--- Activity ---
One number is the whole answer: the tally of lines in the records that include the word "className".

--- Data to process ---
★ ★ ★

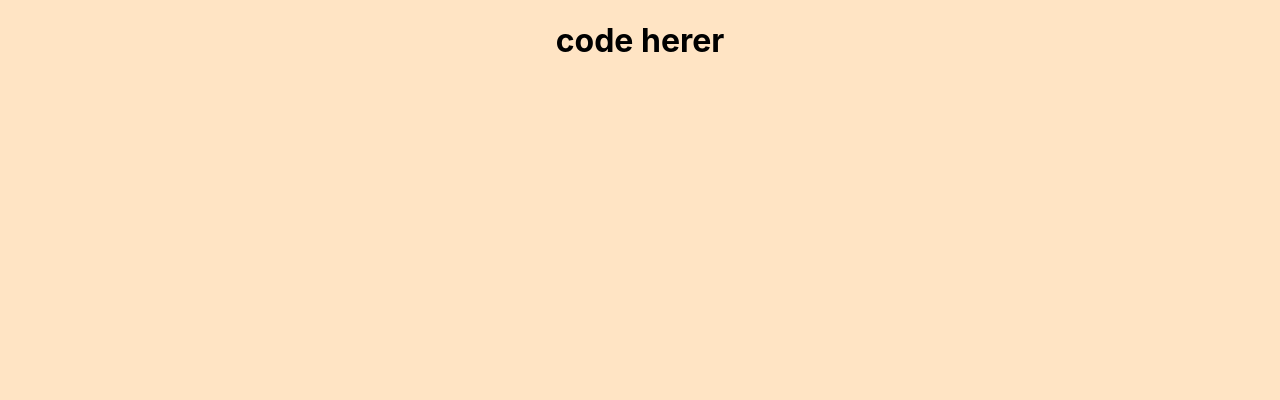
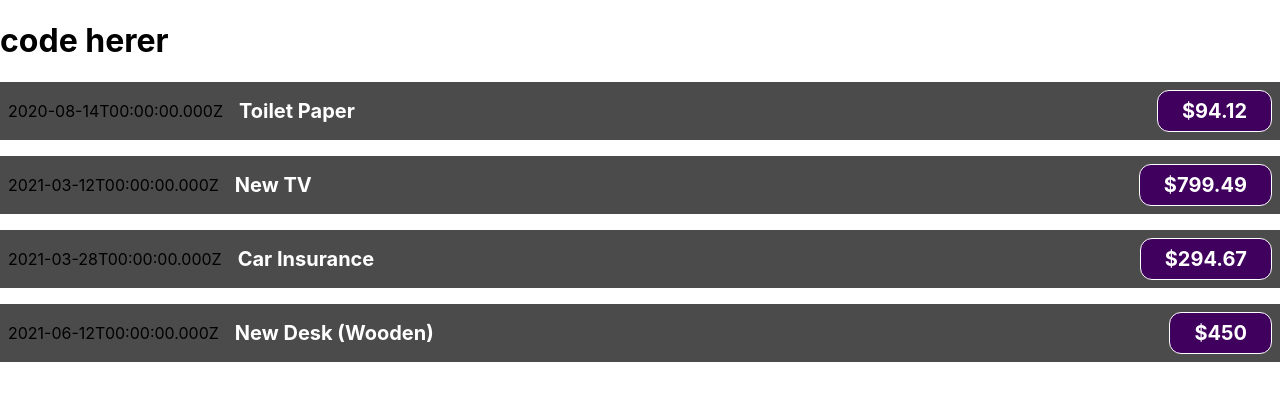
Before and after one commit to alihasan13/manage-expense-app, a React (Create React App) app: page / in a window 1280 px wide. Shown: the top 400 px of the page. Built offline with nearby package versions, Linux system fonts and the light colour scheme.

Commit message:
lecture50

```diff
--- a/src/App.js
+++ b/src/App.js
@@ -1,10 +1,36 @@
-import logo from './logo.svg';
-import './App.css';
+
+import ExpenseItem from "./components/ExpenseItem";
 
 function App() {
+  const DUMMY_EXPENSES = [
+    {
+      id: 'e1',
+      title: 'Toilet Paper',
+      amount: 94.12,
+      date: new Date(2020, 7, 14),
+    },
+    { id: 'e2', title: 'New TV', amount: 799.49, date: new Date(2021, 2, 12) },
+    {
+      id: 'e3',
+      title: 'Car Insurance',
+      amount: 294.67,
+      date: new Date(2021, 2, 28),
+    },
+    {
+      id: 'e4',
+      title: 'New Desk (Wooden)',
+      amount: 450,
+      date: new Date(2021, 5, 12),
+    },
+  ];
   return (
     <div className="App">
       <h1>code herer</h1>
+      <ExpenseItem title={DUMMY_EXPENSES[0].title} amount={DUMMY_EXPENSES[0].amount} date={DUMMY_EXPENSES[0].date}></ExpenseItem>
+      <ExpenseItem title={DUMMY_EXPENSES[1].title} amount={DUMMY_EXPENSES[1].amount} date={DUMMY_EXPENSES[1].date}></ExpenseItem>
+      <ExpenseItem title={DUMMY_EXPENSES[2].title} amount={DUMMY_EXPENSES[2].amount} date={DUMMY_EXPENSES[2].date}></ExpenseItem>
+      <ExpenseItem title={DUMMY_EXPENSES[3].title} amount={DUMMY_EXPENSES[3].amount} date={DUMMY_EXPENSES[3].date}></ExpenseItem>
+
     </div>
   );
 }
--- /dev/null
+++ b/src/components/ExpenseItem.css
@@ -0,0 +1,54 @@
+.expense-item {
+    display: flex;
+    justify-content: space-between;
+    align-items: center;
+    padding: 0.5rem;
+    margin: 1rem 0;
+    background-color: #4b4b4b;
+  }
+
+  .expense-item__description {
+    display: flex;
+    flex-direction: column;
+    gap: 1rem;
+    align-items: flex-end;
+    flex-flow: column-reverse;
+    justify-content: flex-start;
+    flex: 1;
+  }
+
+  .expense-item h2 {
+    color: #3a3a3a;
+    font-size: 1rem;
+    flex: 1;
+    margin: 0 1rem;
+    color: white;
+  }
+
+  .expense-item__price {
+    font-size: 1rem;
+    font-weight: bold;
+    color: white;
+    background-color: #40005d;
+    border: 1px solid white;
+    padding: 0.5rem;
+    border-radius: 12px;
+  }
+
+  @media (min-width: 580px) {
+    .expense-item__description {
+      flex-direction: row;
+      align-items: center;
+      justify-content: flex-start;
+      flex: 1;
+    }
+
+    .expense-item__description h2 {
+      font-size: 1.25rem;
+    }
+
+    .expense-item__price {
+      font-size: 1.25rem;
+      padding: 0.5rem 1.5rem;
+    }
+  }
--- /dev/null
+++ b/src/components/ExpenseItem.js
@@ -0,0 +1,18 @@
+import './ExpenseItem.css';
+function ExpenseItem(props) {
+    const expenseDate = new Date(2021, 2, 28);
+    const expenseTitle = 'Car Insurance';
+    const expenseAmount = 294.67;
+  return(
+  <div className='expense-item'>
+    <div >{props.date.toISOString()}</div>
+    <div className='expense-item__description'>
+      <h2 >{props.title}</h2>
+      <div className='expense-item__price'>${props.amount}</div>
+    </div>
+
+  </div>
+  );
+}
+
+export default ExpenseItem;
--- a/src/index.css
+++ b/src/index.css
@@ -5,7 +5,6 @@
     sans-serif;
   -webkit-font-smoothing: antialiased;
   -moz-osx-font-smoothing: grayscale;
-  background-color: bisque;
 }
 
 code {
```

★ ★ ★

--- Response box ---
4